STORED DATA: Begin
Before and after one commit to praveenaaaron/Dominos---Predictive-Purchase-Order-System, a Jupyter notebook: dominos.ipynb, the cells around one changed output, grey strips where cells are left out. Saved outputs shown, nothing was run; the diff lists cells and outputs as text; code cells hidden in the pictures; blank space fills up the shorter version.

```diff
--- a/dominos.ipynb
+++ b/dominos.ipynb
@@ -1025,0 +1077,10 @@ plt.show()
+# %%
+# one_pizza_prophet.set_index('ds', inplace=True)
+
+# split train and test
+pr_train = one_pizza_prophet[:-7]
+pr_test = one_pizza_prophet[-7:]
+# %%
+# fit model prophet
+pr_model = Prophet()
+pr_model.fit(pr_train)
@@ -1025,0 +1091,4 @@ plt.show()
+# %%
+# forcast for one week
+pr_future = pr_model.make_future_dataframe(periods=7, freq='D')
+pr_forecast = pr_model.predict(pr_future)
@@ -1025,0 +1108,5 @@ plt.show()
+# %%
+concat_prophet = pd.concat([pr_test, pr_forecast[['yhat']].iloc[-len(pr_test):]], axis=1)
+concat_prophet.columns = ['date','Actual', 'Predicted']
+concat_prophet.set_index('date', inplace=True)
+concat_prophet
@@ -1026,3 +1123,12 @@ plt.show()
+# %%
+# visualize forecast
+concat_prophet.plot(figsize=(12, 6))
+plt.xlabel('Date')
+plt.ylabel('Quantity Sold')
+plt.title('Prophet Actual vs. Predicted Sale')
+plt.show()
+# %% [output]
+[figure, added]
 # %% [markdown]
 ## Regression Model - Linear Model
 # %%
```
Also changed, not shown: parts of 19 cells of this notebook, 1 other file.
STORED DATA: End
STORED DATA: Begin
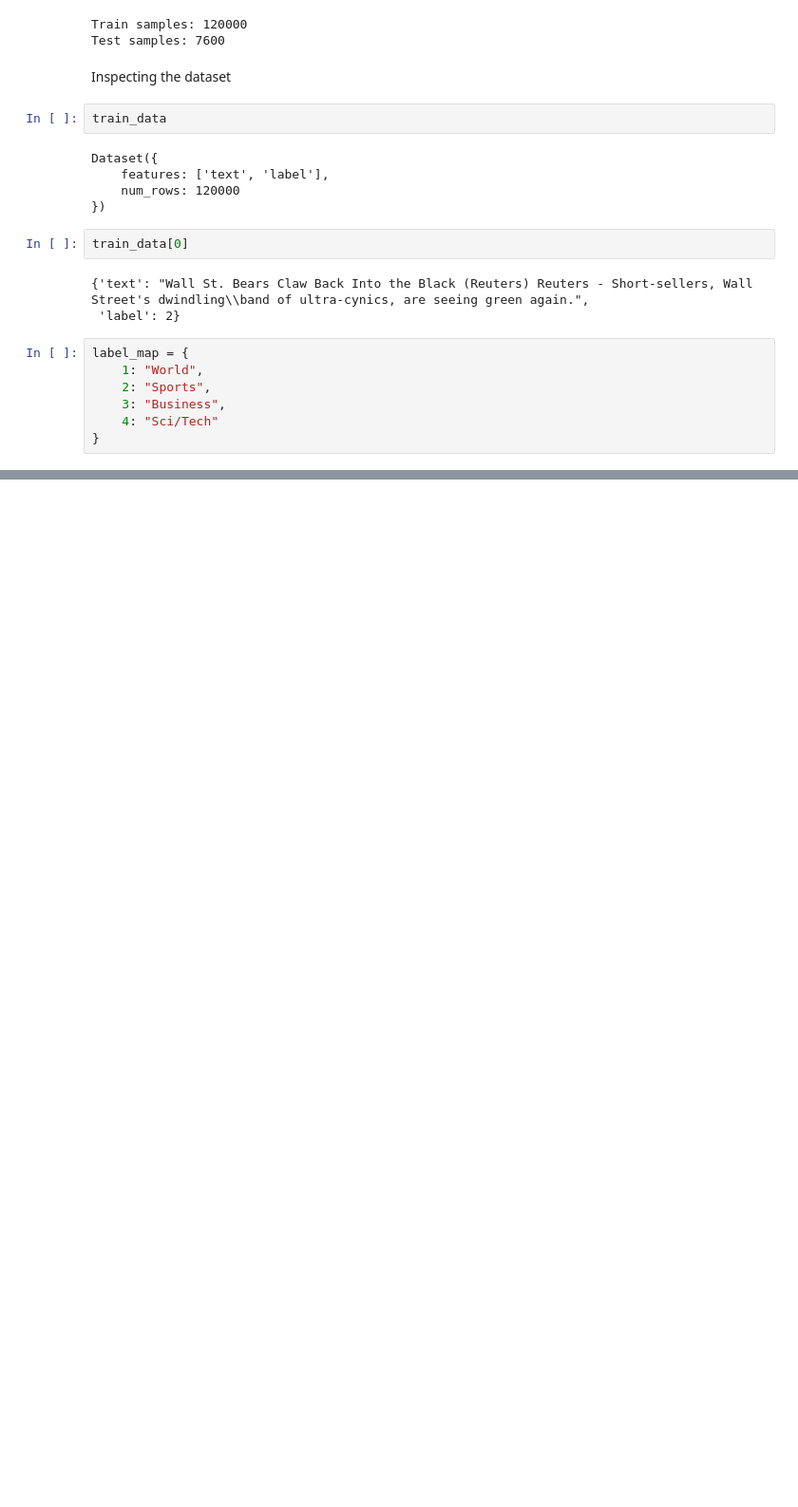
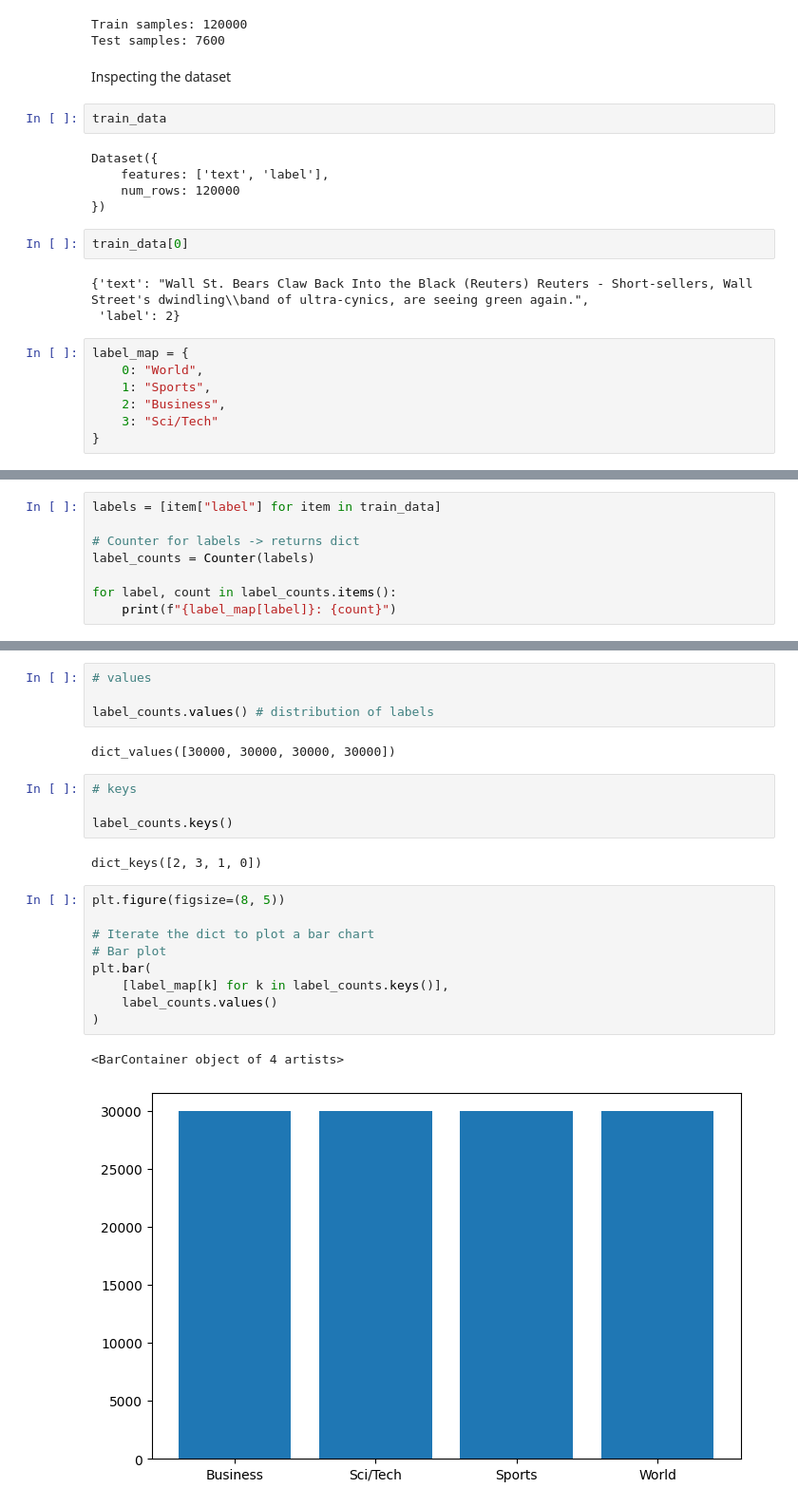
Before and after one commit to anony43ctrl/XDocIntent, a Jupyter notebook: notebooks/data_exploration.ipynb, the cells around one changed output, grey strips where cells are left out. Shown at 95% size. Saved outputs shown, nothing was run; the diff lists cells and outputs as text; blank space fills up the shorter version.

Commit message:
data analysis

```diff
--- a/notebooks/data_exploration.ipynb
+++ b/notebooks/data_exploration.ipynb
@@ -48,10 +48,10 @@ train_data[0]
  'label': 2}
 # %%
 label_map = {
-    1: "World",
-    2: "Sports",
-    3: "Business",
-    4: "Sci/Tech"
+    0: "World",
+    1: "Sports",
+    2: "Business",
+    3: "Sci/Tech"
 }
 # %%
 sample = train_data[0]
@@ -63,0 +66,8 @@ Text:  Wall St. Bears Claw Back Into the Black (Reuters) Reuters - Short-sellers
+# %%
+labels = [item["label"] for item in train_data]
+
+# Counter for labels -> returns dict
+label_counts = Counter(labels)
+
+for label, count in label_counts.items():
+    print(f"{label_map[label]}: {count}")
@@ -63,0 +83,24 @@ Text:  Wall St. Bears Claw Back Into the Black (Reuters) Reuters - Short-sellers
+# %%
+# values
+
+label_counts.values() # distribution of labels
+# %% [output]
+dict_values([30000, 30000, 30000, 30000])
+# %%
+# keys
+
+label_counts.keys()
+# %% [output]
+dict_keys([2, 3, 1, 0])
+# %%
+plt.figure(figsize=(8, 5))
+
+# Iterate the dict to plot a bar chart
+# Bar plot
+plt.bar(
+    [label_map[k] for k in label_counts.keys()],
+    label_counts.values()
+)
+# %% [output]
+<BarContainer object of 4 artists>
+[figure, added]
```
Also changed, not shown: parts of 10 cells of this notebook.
STORED DATA: End
STORED DATA: Begin
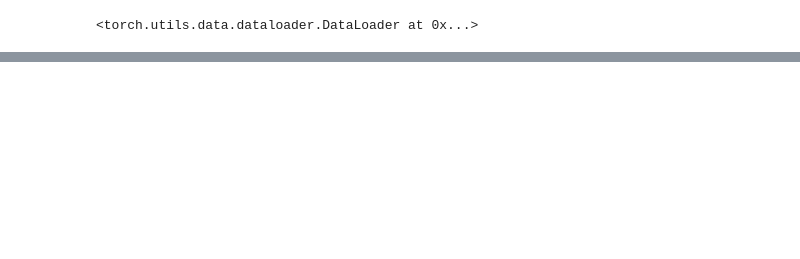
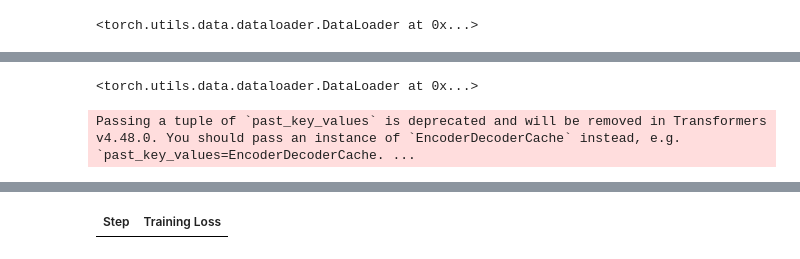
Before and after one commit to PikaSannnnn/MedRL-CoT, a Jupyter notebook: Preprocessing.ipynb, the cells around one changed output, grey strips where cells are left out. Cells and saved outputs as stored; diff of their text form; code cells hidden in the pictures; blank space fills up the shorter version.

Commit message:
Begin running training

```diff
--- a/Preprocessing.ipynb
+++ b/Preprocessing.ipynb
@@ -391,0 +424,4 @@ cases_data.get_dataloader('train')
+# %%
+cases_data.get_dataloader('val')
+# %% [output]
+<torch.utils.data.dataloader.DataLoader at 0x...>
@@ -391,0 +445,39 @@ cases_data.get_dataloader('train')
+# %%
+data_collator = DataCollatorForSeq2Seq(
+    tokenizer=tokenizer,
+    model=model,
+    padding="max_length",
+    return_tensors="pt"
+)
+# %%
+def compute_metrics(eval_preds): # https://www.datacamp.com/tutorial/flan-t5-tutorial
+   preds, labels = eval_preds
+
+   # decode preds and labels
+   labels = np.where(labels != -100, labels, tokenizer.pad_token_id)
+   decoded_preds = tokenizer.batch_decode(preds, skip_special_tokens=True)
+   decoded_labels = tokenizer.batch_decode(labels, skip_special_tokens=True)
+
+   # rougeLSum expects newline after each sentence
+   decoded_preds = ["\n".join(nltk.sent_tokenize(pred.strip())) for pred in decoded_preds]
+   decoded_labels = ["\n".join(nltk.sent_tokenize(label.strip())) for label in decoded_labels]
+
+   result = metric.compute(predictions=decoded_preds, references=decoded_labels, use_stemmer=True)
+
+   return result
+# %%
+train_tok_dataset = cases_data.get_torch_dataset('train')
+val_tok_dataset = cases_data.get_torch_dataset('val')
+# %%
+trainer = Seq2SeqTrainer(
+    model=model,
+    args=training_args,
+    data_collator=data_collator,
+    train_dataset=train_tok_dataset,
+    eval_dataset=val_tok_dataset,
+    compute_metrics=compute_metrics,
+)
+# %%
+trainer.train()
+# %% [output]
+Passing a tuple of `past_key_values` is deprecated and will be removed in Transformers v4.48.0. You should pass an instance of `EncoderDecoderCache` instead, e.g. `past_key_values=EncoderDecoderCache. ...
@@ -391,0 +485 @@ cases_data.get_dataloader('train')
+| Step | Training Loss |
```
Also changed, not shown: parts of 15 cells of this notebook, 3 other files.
STORED DATA: End
[EXERCISE REQUIREMENTS]:
If a line in the records contains "Bears", report it.

[THE COMPLETED TASK]:
@@ -63,0 +66,8 @@ Text:  Wall St. Bears Claw Back Into the Black (Reuters) Reuters - Short-sellers
@@ -63,0 +83,24 @@ Text:  Wall St. Bears Claw Back Into the Black (Reuters) Reuters - Short-sellers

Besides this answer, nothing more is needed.